Los Angeles, CA - The fall quarter started off with a bang across the University of California system, Sept. 24 as thousands of workers, faculty, undergrads and graduate students walked out of work and class to protest severe budget cuts, layoffs, furloughs and tuition hikes.
At the UCLA campus, the faculty and student walkout was combined with a one-day unfair labor practices strike by United Professional and Technical Employees (UPTE), which represents thousands of workers across the University of California system. Other campus workers and supporters joined them at the picket lines.
At noon, all of these groups came together for a rally at Bruin Plaza, which had as many as 1000 people at its peak. “They say furlough, we say hell no!” was a popular chant, as was “Whose university? Our university!”
Speakers included union members, graduate and undergraduate students and professors. UCLA’s student government, graduate student association and several academic departments formally endorsed the event.
Susan Li, External Vice President of the student government, spoke about the rising cost of education at UCLA: “Since my freshman year the cost of education at UC has risen from $6141 in 2006-2007, to $8266 this year - that’s a whopping $2125 increase in just four years. Now is that right? And what’s worse is the projected 32% increase this fall for next year, which will raise our tuition to $10,302. And that doesn't include books or living expenses!”
Protesters didn't hesitate to connect the UC budget crisis with other issues, either.
“The federal government found the money to bail out Wall Street, to bail out the banks, to bail out the auto industry - but where’s the money to bail out public health care? Where’s the money to bail out public education?” asked a graduate student speaker. Each mention of a bailout was met with resounding booing from the crowd. “There’s no bailout for us - because it’s a higher priority for the government to spend billions and billions of dollars for imperialist wars in Iraq and Afghanistan.”
Then crowd took up the chant: “No cuts!
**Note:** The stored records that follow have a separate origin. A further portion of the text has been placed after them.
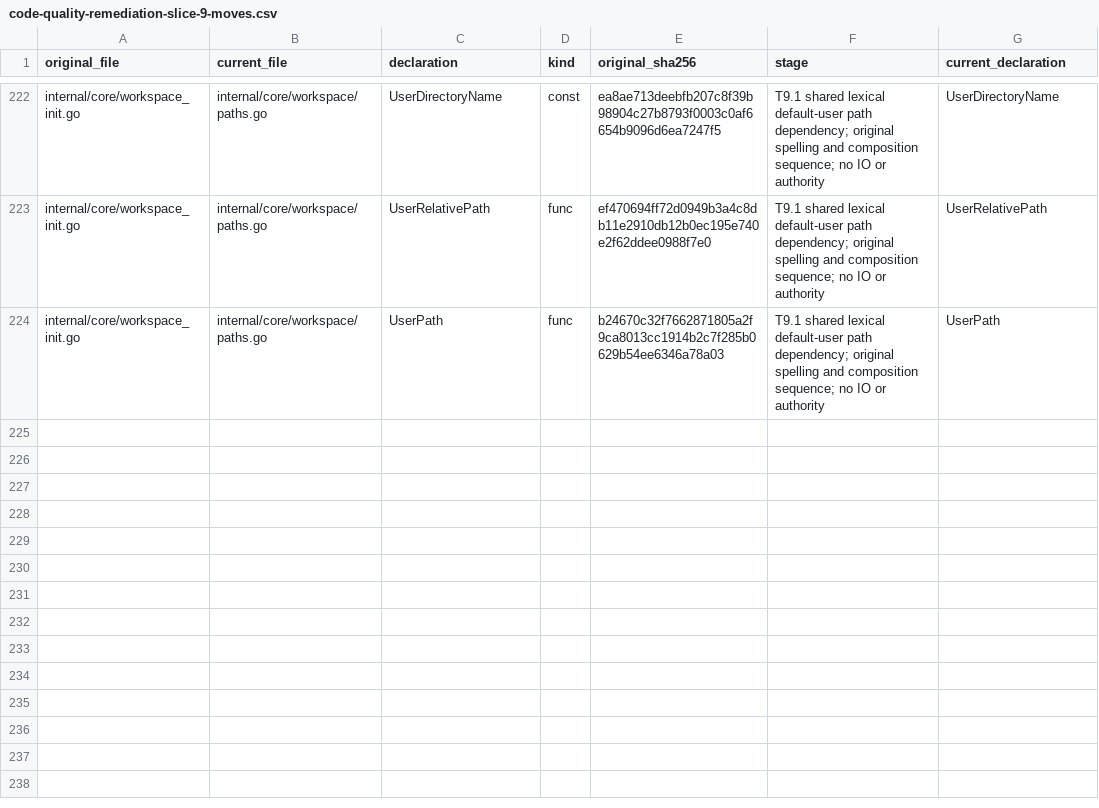
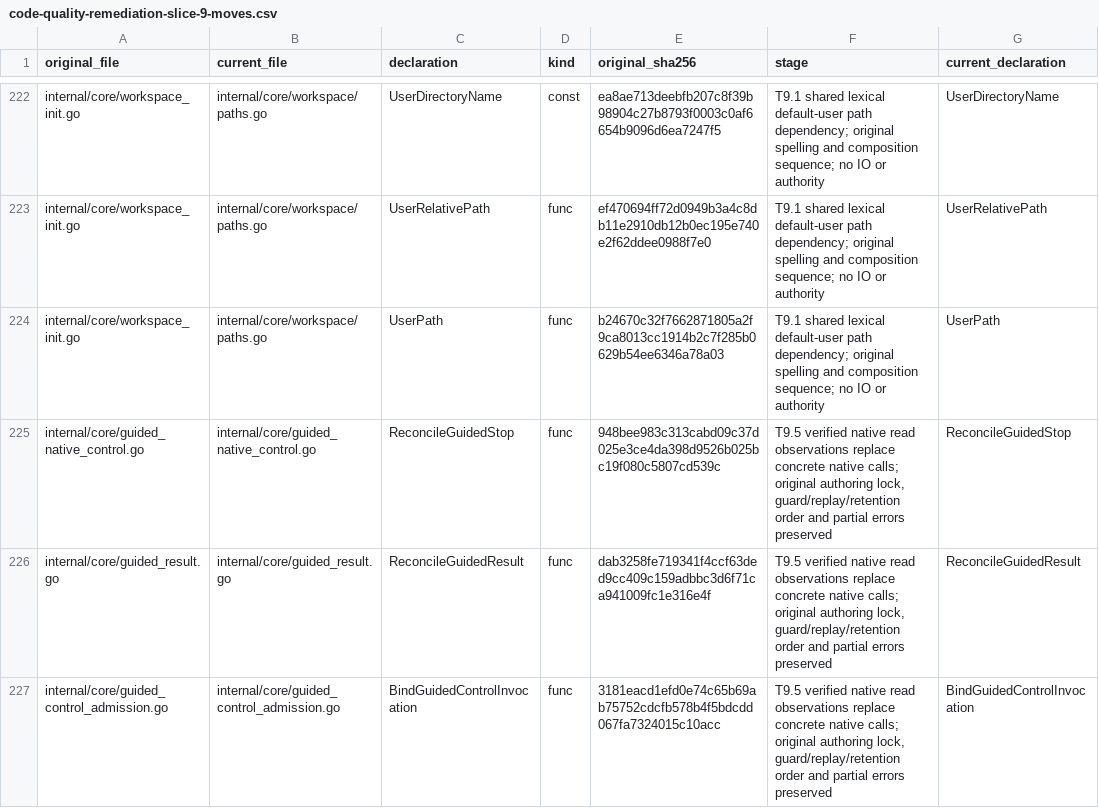
Before and after one commit to adrianpk/chr, a CSV file: ops/default/plan/code-quality-remediation-slice-9-moves.csv, drawn as a sheet; only a part is shown, gaps mark what is left out; the diff names each change by its address in the sheet, - before the commit and + after, or states it on an @@ line.

```diff
--- a/ops/default/plan/code-quality-remediation-slice-9-moves.csv
+++ b/ops/default/plan/code-quality-remediation-slice-9-moves.csv
+row 225: internal/core/guided_native_control.go | internal/core/guided_native_control.go | ReconcileGuidedStop | func | 948bee983c313cabd09c37d025e3ce4da398d9526b025bc19f080c5807cd539c | T9.5 verified native read observations replace concrete native calls; original authoring lock, guard/replay/retention order and partial errors preserved | ReconcileGuidedStop
+row 226: internal/core/guided_result.go | internal/core/guided_result.go | ReconcileGuidedResult | func | dab3258fe719341f4ccf63ded9cc409c159adbbc3d6f71ca941009fc1e316e4f | T9.5 verified native read observations replace concrete native calls; original authoring lock, guard/replay/retention order and partial errors preserved | ReconcileGuidedResult
+row 227: internal/core/guided_control_admission.go | internal/core/guided_control_admission.go | BindGuidedControlInvocation | func | 3181eacd1efd0e74c65b69ab75752cdcfb578b4f5bdcdd067fa7324015c10acc | T9.5 verified native read observations replace concrete native calls; original authoring lock, guard/replay/retention order and partial errors preserved | BindGuidedControlInvocation
```
Also changed, not shown: ops/default/plan/code-quality-remediation-core-owners.csv, ops/default/plan/code-quality-remediation-slice-9-signatures.csv, 12 other files.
No war! The cuts are for the war!”
Other speakers talked about how the cuts on campus impacted students of color and immigrant students by eliminating resources they relied upon, from grants to ethnic studies programs. “UC regents, we say racists!” the crowd chanted.
At the conclusion of the rally, hundreds of protesters marched across campus to Murphy Hall, where top campus administrators, including the chancellor, have their offices. A group of students demanded entry in order to meet with Chancellor Block and present their demands. When told that the chancellor wasn’t in, a group of about 60 students staged a spontaneous sit-in until he agreed to schedule a meeting on Oct. 5 to discuss the cuts.
On other UC campuses, similar events took place - all ten of the UC campuses saw some level of protest. At UC-Berkeley over 5000 marched from campus into the city streets, closing off intersections. Students at UC-Santa Cruz have launched an occupation of a campus building to protest the cuts.